Actually, my whole family loooves this cake, even Mr. Picky whom I have caught more than once in the last month in the pantry with the door closed sneaking extra gingerbread. The cake always gets eaten rather quickly at our house. In fact, I should really adapt the recipe to fit a much larger pan. The only time my kids didn’t like this was when I used blackstrap molasses. I wanted to see if they could taste the difference which they did and said, “no, thank you!” Molasses is the by-product of refining sugar and is sold in grades according to how much it as been boiled. “Blackstrap” molasses is the result of the last boiling and thus has the most intense flavor and the highest mineral content. I figured this was a good thing, but molasses is rather bitter and blackstrap molasses is way too bitter for my kids. So I gave up a little extra iron and potassium for “regular” unsulphured molasses that would taste good to them.
During the holidays, I’m in the business of making people happy, which in turn makes me happy. And this gingerbread does both. Enjoy!
½ cup melted unrefined coconut oil or unsalted butter
2 ½ cups whole wheat pastry flour or white whole wheat flour*
1 ½ teaspoons baking soda
½ teaspoon fine grain sea salt
3 teaspoons (1 Tablespoon) ground ginger
3 teaspoons (1 Tablespoon) ground cinnamon
¾ teaspoon ground cloves
1 cup hot water
1 teaspoon powdered sugar for dusting (optional)
Preheat the oven to 350 degrees. Line a muffin tin with paper liners or grease and flour an 8-inch square baking dish.
In a blender, combine the molasses, maple syrup, applesauce and coconut oil. Blend until smooth.
In a large bowl, sift together the flour, baking soda, sea salt and spices.

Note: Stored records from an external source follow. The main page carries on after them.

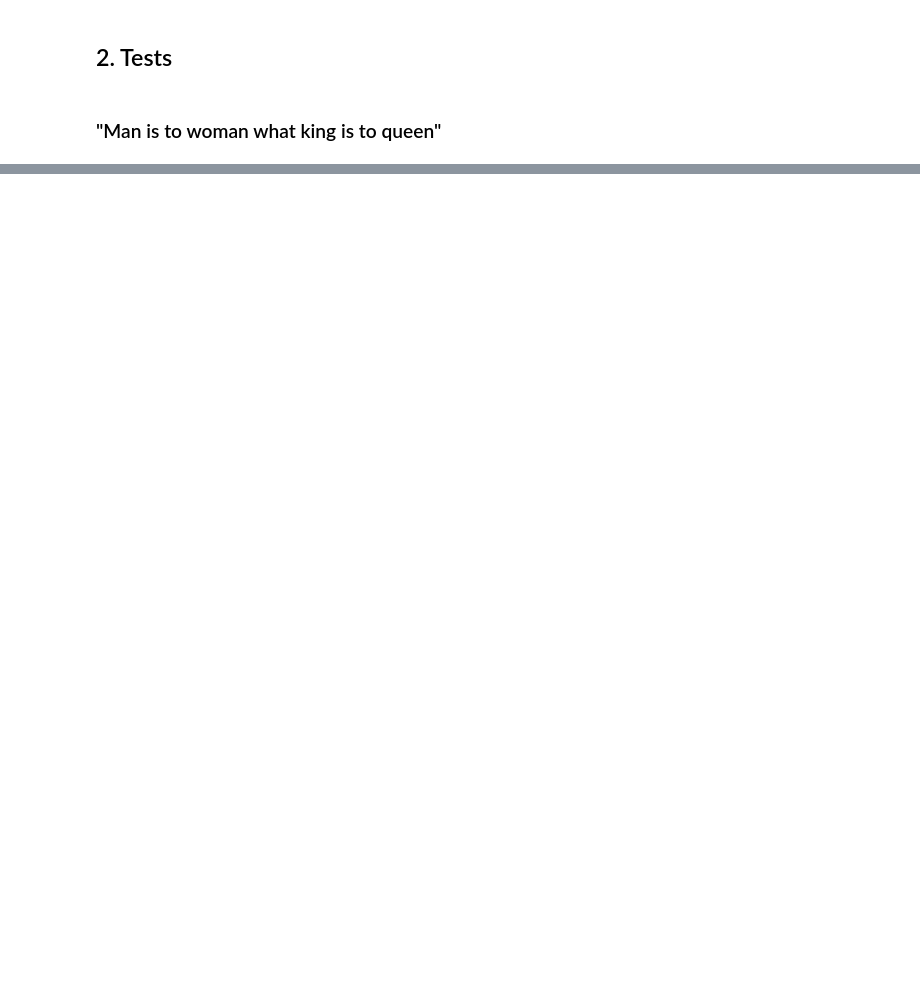
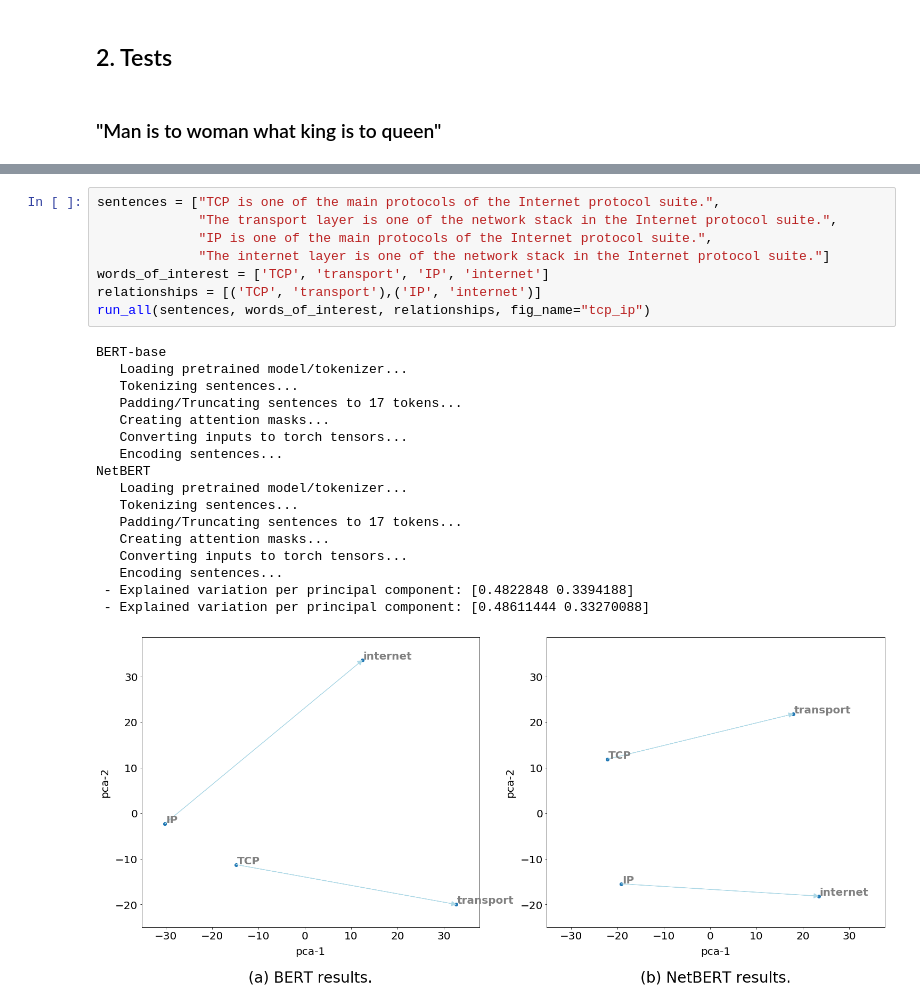
Before and after one commit to ant-louis/netbert, a Jupyter notebook: intrinsic_evaluation/word_analogies.ipynb, the cells around one changed output, grey strips where cells are left out. Cells and saved outputs as stored; diff of their text form; blank space fills up the shorter version.

```diff
--- a/intrinsic_evaluation/word_analogies.ipynb
+++ b/intrinsic_evaluation/word_analogies.ipynb
@@ -256,0 +296,26 @@ NetBERT
+# %%
+sentences = ["TCP is one of the main protocols of the Internet protocol suite.",
+             "The transport layer is one of the network stack in the Internet protocol suite.",
+             "IP is one of the main protocols of the Internet protocol suite.",
+             "The internet layer is one of the network stack in the Internet protocol suite."]
+words_of_interest = ['TCP', 'transport', 'IP', 'internet']
+relationships = [('TCP', 'transport'),('IP', 'internet')]
+run_all(sentences, words_of_interest, relationships, fig_name="tcp_ip")
+# %% [output]
+BERT-base
+   Loading pretrained model/tokenizer...
+   Tokenizing sentences...
+   Padding/Truncating sentences to 17 tokens...
+   Creating attention masks...
+   Converting inputs to torch tensors...
+   Encoding sentences...
+NetBERT
+   Loading pretrained model/tokenizer...
+   Tokenizing sentences...
+   Padding/Truncating sentences to 17 tokens...
+   Creating attention masks...
+   Converting inputs to torch tensors...
+   Encoding sentences...
+ - Explained variation per principal component: [0.4822848 0.3394188]
+ - Explained variation per principal component: [0.48611444 0.33270088]
+[figure, added]
```
Also changed, not shown: parts of 10 cells of this notebook, 12 other files.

Pour the wet ingredients into the dry and mix until just combined. Stir in the hot water. Pour into the prepared pan.
Bake 20-25 minutes for muffins or 35-50 minutes (ovens vary wildly) for an 8-inch cake, until a cake tester inserted in the center comes out clean. Allow to cool before serving. Sift powdered sugar over cake, if desired.
*Gluten-free version, substitute the following for the 2 ½ cups of wheat flour:
1⅞ cups brown rice flour (measure 2 cups, then take out 2 Tablespoons)
7 Tablespoons potato starch (measure ½ cup, then take out 1 Tablespoon)